BEGIN Records
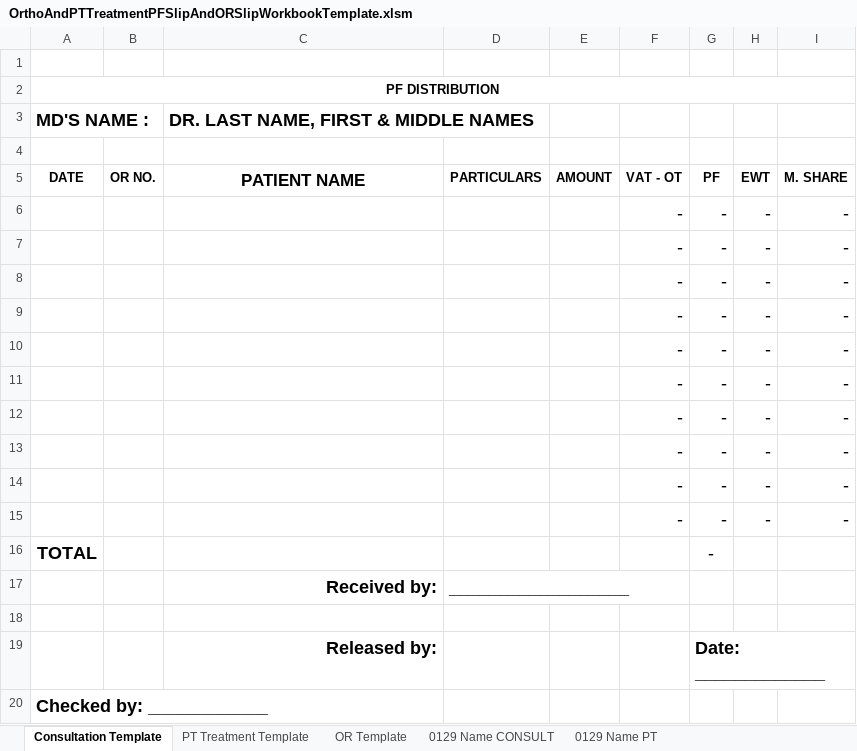
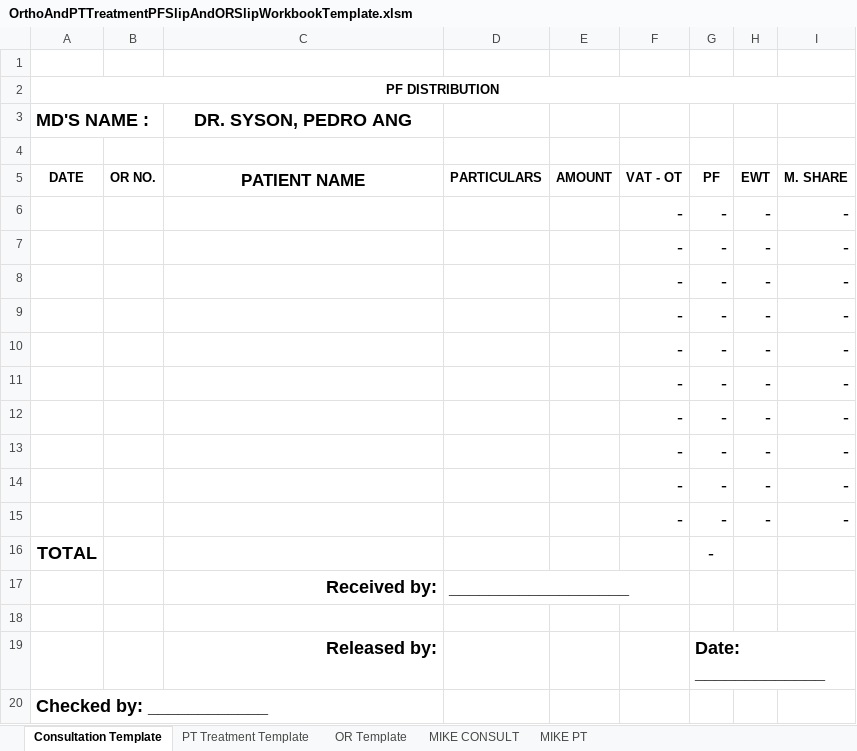
Before and after one commit to usbong/templates, an Excel workbook: SLHCC/OrthoAndPTTreatmentPFSlipAndORSlipWorkbookTemplate.xlsm, sheet Consultation Template, drawn as a sheet; values as stored, in another font and other column widths than the file's, no borders; charts and pictures not drawn; the diff names each change by its address in the sheet, - before the commit and + after, or states it on an @@ line.

```diff
--- a/SLHCC/OrthoAndPTTreatmentPFSlipAndORSlipWorkbookTemplate.xlsm (sheet Consultation Template)
+++ b/SLHCC/OrthoAndPTTreatmentPFSlipAndORSlipWorkbookTemplate.xlsm (sheet Consultation Template)
-sheet tab: 0129 Name CONSULT
-sheet tab: 0129 Name PT
+sheet tab: MIKE CONSULT
+sheet tab: MIKE PT
-C3 (PATIENT NAME): DR. LAST NAME, FIRST & MIDDLE NAMES
+C3 (PATIENT NAME): DR. SYSON, PEDRO ANG
-C3 alignment: left
+C3 alignment: center
```
Also changed, not shown: sheet OR Template, charts or pictures.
END Records
* **Action item**
Return, from the material above, each line holding the string "pictures".

* **Answer to the exercise**
Before and after one commit to usbong/templates, an Excel workbook: SLHCC/OrthoAndPTTreatmentPFSlipAndORSlipWorkbookTemplate.xlsm, sheet Consultation Template, drawn as a sheet; values as stored, in another font and other column widths than the file's, no borders; charts and pictures not drawn; the diff names each change by its address in the sheet, - before the commit and + after, or states it on an @@ line.
Also changed, not shown: sheet OR Template, charts or pictures.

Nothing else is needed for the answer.